> [Task directions]:
Filter this listing down to the lines that contain the word "worst", and copy them.

────────

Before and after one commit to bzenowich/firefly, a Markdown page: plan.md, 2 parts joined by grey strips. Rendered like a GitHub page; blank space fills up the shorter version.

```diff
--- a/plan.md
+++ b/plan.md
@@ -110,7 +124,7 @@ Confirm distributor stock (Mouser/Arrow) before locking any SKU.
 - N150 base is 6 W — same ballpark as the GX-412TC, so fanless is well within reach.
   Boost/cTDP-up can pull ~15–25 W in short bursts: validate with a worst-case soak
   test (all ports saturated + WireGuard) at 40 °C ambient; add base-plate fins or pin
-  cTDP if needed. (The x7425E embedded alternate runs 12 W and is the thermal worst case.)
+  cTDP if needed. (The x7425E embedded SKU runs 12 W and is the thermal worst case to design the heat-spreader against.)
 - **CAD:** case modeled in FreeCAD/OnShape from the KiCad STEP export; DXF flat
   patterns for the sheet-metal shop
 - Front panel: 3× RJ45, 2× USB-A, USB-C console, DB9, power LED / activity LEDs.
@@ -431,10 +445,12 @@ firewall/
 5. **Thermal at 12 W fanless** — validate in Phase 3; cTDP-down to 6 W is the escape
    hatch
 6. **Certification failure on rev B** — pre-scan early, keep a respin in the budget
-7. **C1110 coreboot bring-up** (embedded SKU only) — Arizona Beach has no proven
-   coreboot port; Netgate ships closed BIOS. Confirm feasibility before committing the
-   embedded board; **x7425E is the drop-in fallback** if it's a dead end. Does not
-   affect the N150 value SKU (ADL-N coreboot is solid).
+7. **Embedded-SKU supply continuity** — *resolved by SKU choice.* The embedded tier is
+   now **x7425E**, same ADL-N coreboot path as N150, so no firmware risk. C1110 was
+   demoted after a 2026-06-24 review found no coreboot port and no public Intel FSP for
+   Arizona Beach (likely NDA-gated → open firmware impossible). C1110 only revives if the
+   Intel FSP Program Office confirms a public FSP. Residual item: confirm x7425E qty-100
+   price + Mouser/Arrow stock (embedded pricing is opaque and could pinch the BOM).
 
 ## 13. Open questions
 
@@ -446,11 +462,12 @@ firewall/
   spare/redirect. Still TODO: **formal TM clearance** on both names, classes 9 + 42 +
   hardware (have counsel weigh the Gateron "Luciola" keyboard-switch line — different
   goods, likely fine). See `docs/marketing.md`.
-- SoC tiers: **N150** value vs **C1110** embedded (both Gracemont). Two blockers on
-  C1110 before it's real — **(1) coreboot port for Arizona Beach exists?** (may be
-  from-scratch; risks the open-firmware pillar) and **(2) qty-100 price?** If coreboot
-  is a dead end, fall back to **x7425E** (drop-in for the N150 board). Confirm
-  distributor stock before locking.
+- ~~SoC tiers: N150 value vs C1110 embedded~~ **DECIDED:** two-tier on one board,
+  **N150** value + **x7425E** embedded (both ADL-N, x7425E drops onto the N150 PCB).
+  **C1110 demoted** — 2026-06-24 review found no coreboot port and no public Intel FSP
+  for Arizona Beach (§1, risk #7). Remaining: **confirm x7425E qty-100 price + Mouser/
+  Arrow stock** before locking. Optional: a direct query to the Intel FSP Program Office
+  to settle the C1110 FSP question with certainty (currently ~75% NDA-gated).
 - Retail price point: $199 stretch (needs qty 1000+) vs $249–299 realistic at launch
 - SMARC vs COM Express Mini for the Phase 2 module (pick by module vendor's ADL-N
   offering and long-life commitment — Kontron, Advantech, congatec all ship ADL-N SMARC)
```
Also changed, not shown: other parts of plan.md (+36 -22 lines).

────────

> [Exercise solution]:
   Boost/cTDP-up can pull ~15–25 W in short bursts: validate with a worst-case soak
-  cTDP if needed. (The x7425E embedded alternate runs 12 W and is the thermal worst case.)
+  cTDP if needed. (The x7425E embedded SKU runs 12 W and is the thermal worst case to design the heat-spreader against.)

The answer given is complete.